RECORD SET START
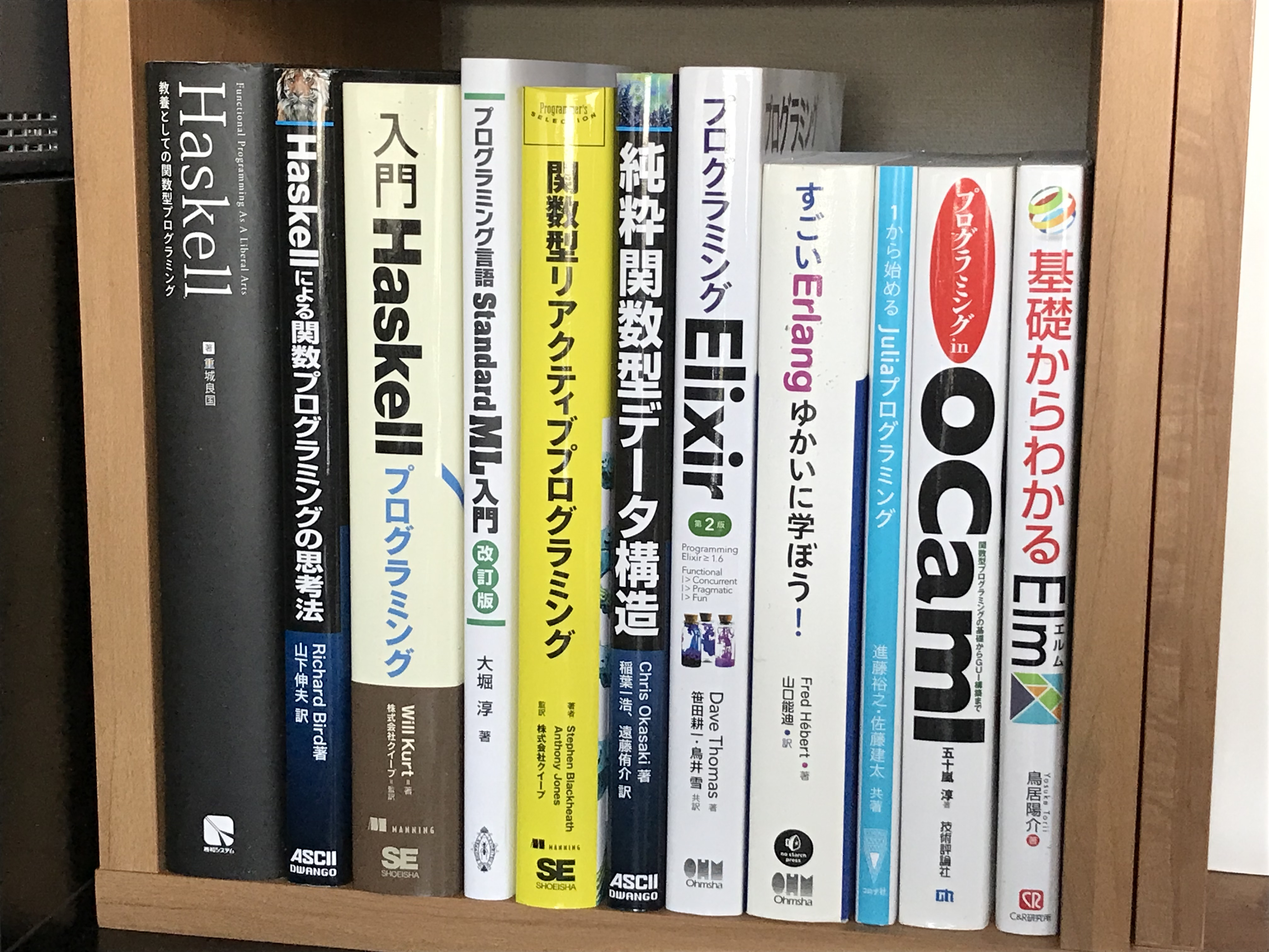
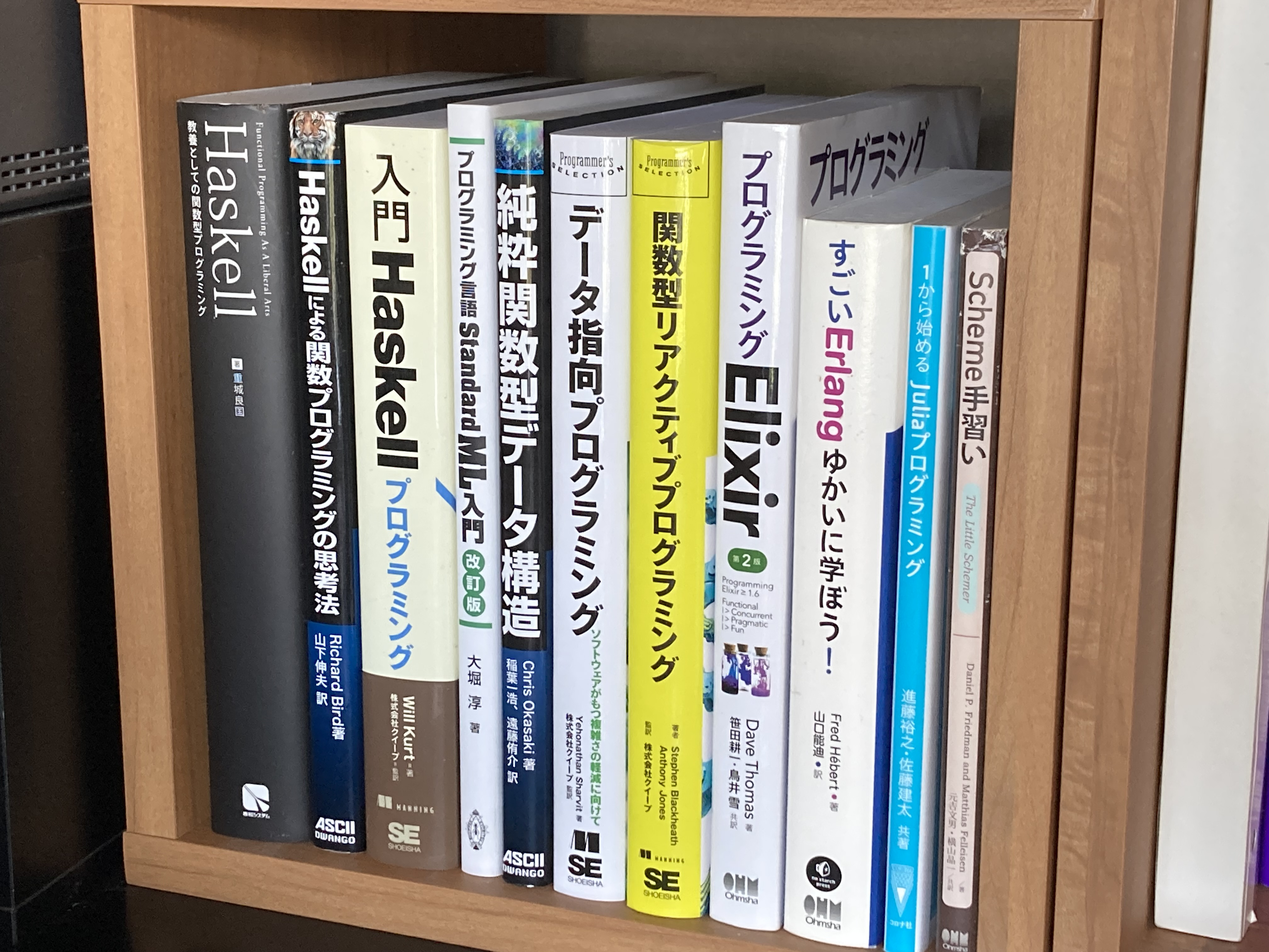
2023/06/19 時点の本棚

diff --git a/README.md b/README.md
@@ -3,20 +3,22 @@
 
 コンパイラ・IDE・OS・VMM・IME の開発のための和書
 
-2023/04/13 更新
+2023/06/19 更新
 
+* 2023/06/19 上段 追加：本棚 4(移動：本棚 10 の中段 1 から), 10(移動：本棚 11 の下段から)
+* 2023/06/19 削除 本棚 11 の上段, その他-2
+* 2023/06/19 上段 更新：本棚 3(移動：本棚 11 の上段から)
+* 2023/06/19 中段 1 更新：本棚 1, 2, 3, 10(移動：本棚 3 の上段と、本棚 11 の下段から)
+* 2023/06/19 中段 2 更新：本棚 2, 6, 12
+* 2023/06/19 中段 更新：本棚 11(移動：本棚 11 の上段と、本棚 11 の下段から)
+* 2023/06/19 中段 1 の上段 更新：本棚 12
+* 2023/06/19 中段 1 の下段 更新：本棚 12
+* 2023/06/19 下段 更新：本棚 11(移動：本棚 11 の中段から)
+* 2023/06/19 下段 1 更新：本棚 12
+* 2023/06/19 その他 更新
 * 2023/04/13 上段 更新：本棚 3
 * 2023/04/13 中段 2 更新：本棚 12
 * 2023/04/13 下段 1 更新：本棚 12
-* 2023/04/01 上段 移動：本棚 3 -> 本棚 12 の中段 1 の上段・下段
-* 2023/04/01 上段 移動：本棚 4 -> 本棚 12 の中段 1 の上段・下段
-* 2023/04/01 上段 更新：本棚 3, 11
-* 2023/04/01 上段 更新：本棚 12 の中段 1 の上段
-* 2023/04/01 上段 削除：本棚 4
-* 2023/04/01 中段 移動：本棚 12 -> 本棚 12 の中段 2
-* 2023/04/01 中段 1 更新：本棚 1, 2
-* 2023/04/01 中段 2 更新：本棚 1, 12 の中段 2
-* 2023/04/01 下段 更新：本棚 12 の中段 1 の下段
 
 以下で公開しているブックマークの「書籍」フォルダを見ていただくと、全部ではないですが、出版社の書籍案内ページがブックマークされています。
 
@@ -73,7 +75,7 @@ https://github.com/tenpoku1000/OPML_bookmarks
 
 ## 本棚 4 の上段
 
-なし
+![本棚 4 の上段](images/4-1.JPG)
 
 ## 本棚 4 の中段 1
 
@@ -169,7 +171,7 @@ https://github.com/tenpoku1000/OPML_bookmarks
 
 ## 本棚 10 の上段
 
-なし
+![本棚 10 の上段](images/10-1.JPG)
 
 ## 本棚 10 の中段 1
 
@@ -185,7 +187,7 @@ https://github.com/tenpoku1000/OPML_bookmarks
 
 ## 本棚 11 の上段
 
-![本棚 11 の上段](images/11-1.JPG)
+なし
 
 ## 本棚 11 の中段
 
@@ -219,16 +221,15 @@ https://github.com/tenpoku1000/OPML_bookmarks
 
 ![本棚 12 の下段 2](images/12-3-2.JPG)
 
-## その他(JIS 規格書)
+## その他(JIS 規格書：写真は、JIS X 3010:2003 プログラム言語C)
 
-1. JIS X 5603:1990 開放型システム間相互接続の抽象構文記法1(ASN.1)仕様  
-2. JIS X 4156:2005 ハイパテキストマーク付け言語(HTML)  
-3. JIS X 4168:2004 段階スタイルシート 水準1(CSS1)  
+1. JIS X 3010:2003 プログラム言語C  
+2. JIS X 0221:2014 国際符号化文字集合(UCS)  
+3. JIS X 5603:1990 開放型システム間相互接続の抽象構文記法1(ASN.1)仕様  
+4. JIS X 4156:2005 ハイパテキストマーク付け言語(HTML)  
+5. JIS X 4168:2004 段階スタイルシート 水準1(CSS1)  
+6. JIS X 3061:2021 JSON データ交換フォーマット
+7. JIS X 6235:2015 DVD-レコーダブルディスク(DVD-R)のボリューム構造及びファイル構造
 
 ![その他-1](images/13-1.JPG)
-
-4. JIS X 3010:2003 プログラム言語C  
-5. JIS X 0221:2014 国際符号化文字集合(UCS)  
-
-![その他-2](images/13-2.JPG)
RECORD SET END
TASK DIRECTIONS
Identify each line in the records above containing the word "プログラム言語C"; copy those lines.

SOLUTION FOR THIS EXERCISE
+## その他(JIS 規格書：写真は、JIS X 3010:2003 プログラム言語C)
+1. JIS X 3010:2003 プログラム言語C  
-4. JIS X 3010:2003 プログラム言語C  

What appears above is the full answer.